And sometimes it's not a bad thing, sometimes the difference between 100 and 1,000 words written in a writing session is directly related to mindset or strategy. Sometimes writing quickly is exactly what we need to finish our WIPs, especially when we're short on time.
But sometimes we need to slow down.
I've already written about how for writers, time is on our side, but I'd like to reiterate something that I think is important because it's something that's easy to forget: we all write at our own pace.
Each of us writers has our own journey— for some of us it takes a couple years to meet our goals, for others it takes over a decade. Some writers write four to five books a year, others take two or three years just to complete one novel. There are writers who self-publish immediately and writers who spend years seeking representation, even long after the advent of indie publishing.
What I'm trying to say is that it doesn't matter how much time it takes for you to reach your goal. It doesn't matter if it takes you a month or a year to write a first draft. It doesn't matter if you spend three years to bring your manuscript to the best it can be, while your writing buddy finishes in a couple months.
What matters is that you take all the time you need to write the very best work that you can.
When you see other writers speeding past you, don't let it get you down. When it takes much longer than you expected to finish your novel, while your family peers over your shoulder, don't let it bother you.
A writer's journey is not a race. It's not about who gets to the finish line first, or how many times they race around you on the track.
A writer's journey is about one thing: meeting your goals on your time. At your pace. At the time that's right for you.
So next time you feel tempted to rush through a writing stage, take a deep breath and remember to take your time. As long as you keep moving forward, one way or another, you'll meet your goals, too.

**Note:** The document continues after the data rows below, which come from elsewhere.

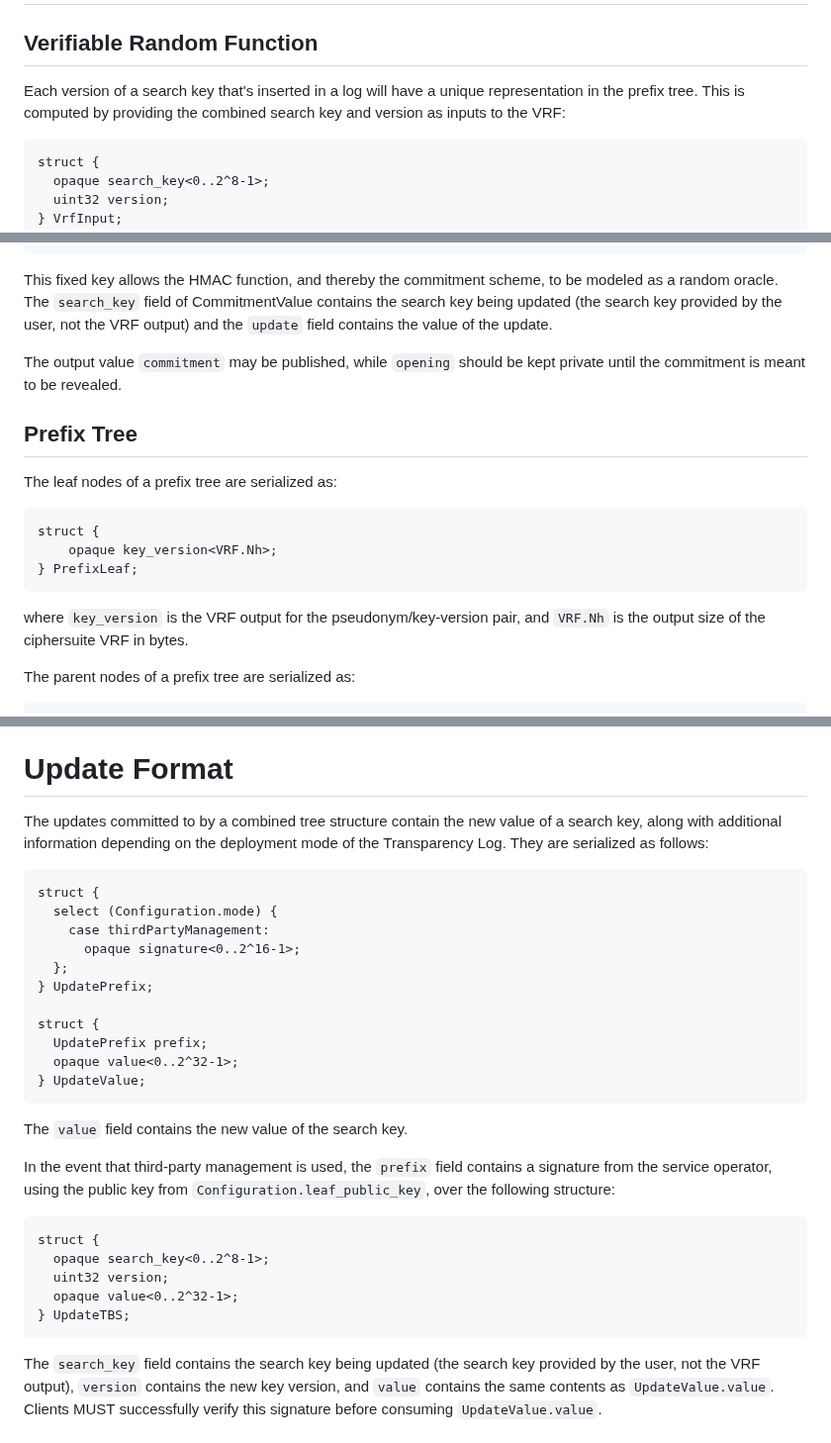
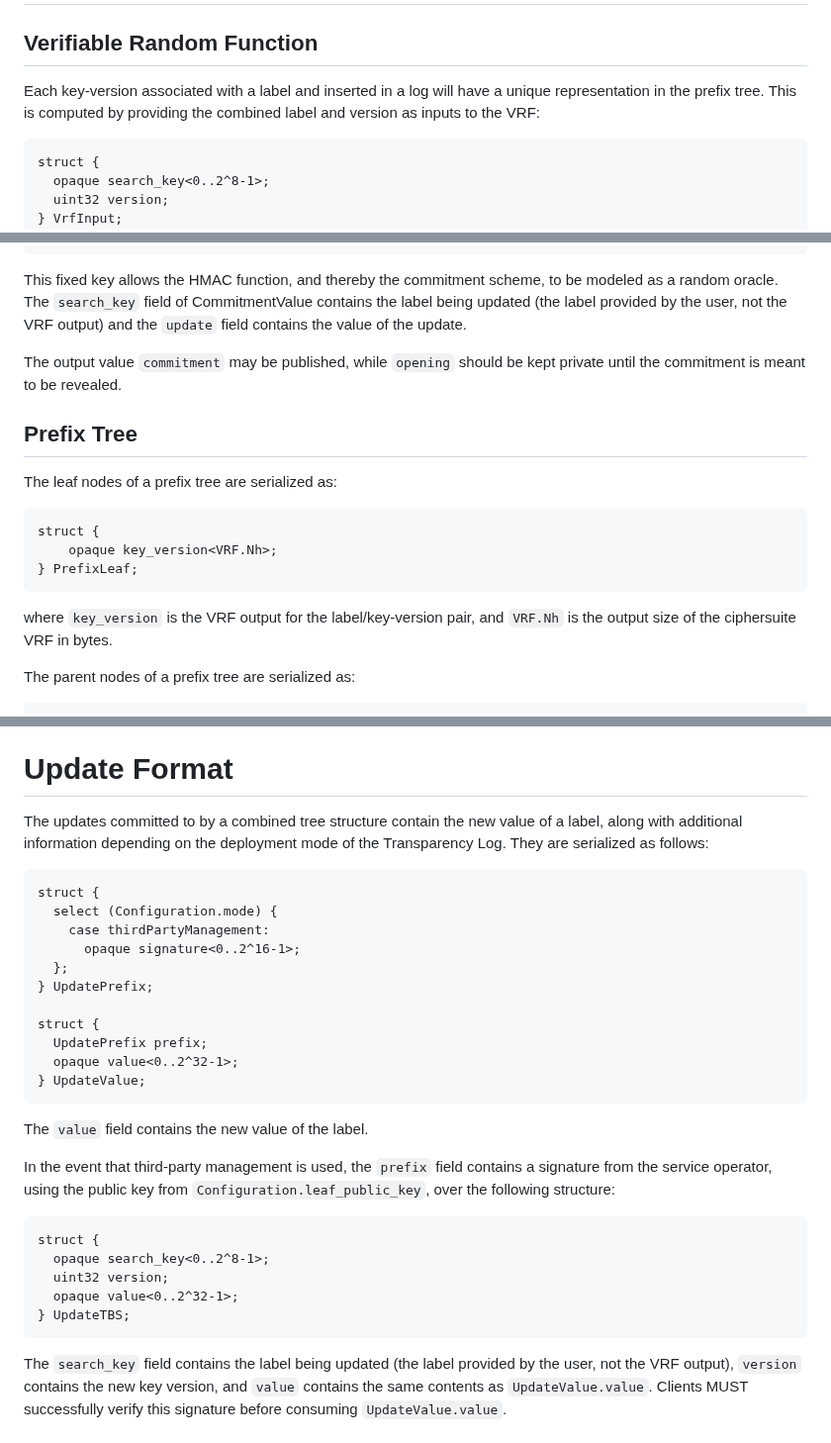
Before and after one commit to Bren2010/draft-keytrans, a Markdown page: draft-keytrans-mcmillion-protocol.md, 3 parts joined by grey strips. Shown at 99% size. GitHub-like rendering.

```diff
--- a/draft-keytrans-mcmillion-protocol.md
+++ b/draft-keytrans-mcmillion-protocol.md
@@ -553,9 +555,9 @@ defined in {{kt-ciphersuites}}.
 
 ## Verifiable Random Function
 
-Each version of a search key that's inserted in a log will have a unique
+Each key-version associated with a label and inserted in a log will have a unique
 representation in the prefix tree. This is computed by providing the combined
-search key and version as inputs to the VRF:
+label and version as inputs to the VRF:
 
 ~~~ tls-presentation
 struct {
@@ -596,7 +598,7 @@ struct {
 
 This fixed key allows the HMAC function, and thereby the commitment scheme, to
 be modeled as a random oracle. The `search_key` field of CommitmentValue
-contains the search key being updated (the search key provided by the user, not
+contains the label being updated (the label provided by the user, not
 the VRF output) and the `update` field contains the value of the update.
 
 The output value `commitment` may be published, while `opening` should be kept
@@ -613,7 +615,7 @@ struct {
 ~~~
 
 <!-- TODO: Possible refactor key_version? People might think of this as "int only." Suggestion: `pseud_and_version` -->
-where `key_version` is the VRF output for the pseudonym/key-version pair, and `VRF.Nh` is
+where `key_version` is the VRF output for the label/key-version pair, and `VRF.Nh` is
 the output size of the ciphersuite VRF in bytes.
 
 The parent nodes of a prefix tree are serialized as:
@@ -891,7 +893,7 @@ output matches the root of the log tree.
 # Update Format
 
 The updates committed to by a combined tree structure contain the new value of a
-search key, along with additional information depending on the deployment mode
+label, along with additional information depending on the deployment mode
 of the Transparency Log. They are serialized as follows:
 
 ~~~ tls-presentation
@@ -908,7 +910,7 @@ struct {
 } UpdateValue;
 ~~~
 
-The `value` field contains the new value of the search key.
+The `value` field contains the new value of the label.
 
 In the event that third-party management is used, the `prefix` field contains a
 signature from the service operator, using the public key from
@@ -922,7 +924,7 @@ struct {
 } UpdateTBS;
 ~~~
 
-The `search_key` field contains the search key being updated (the search key
+The `search_key` field contains the label being updated (the label
 provided by the user, not the VRF output), `version` contains the new key
 version, and `value` contains the same contents as `UpdateValue.value`. Clients
 MUST successfully verify this signature before consuming `UpdateValue.value`.
```
Also changed, not shown: other parts of draft-keytrans-mcmillion-protocol.md (+13 -11 lines).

Have you ever felt like you were taking too long to finish a writing stage? What did you do to combat it?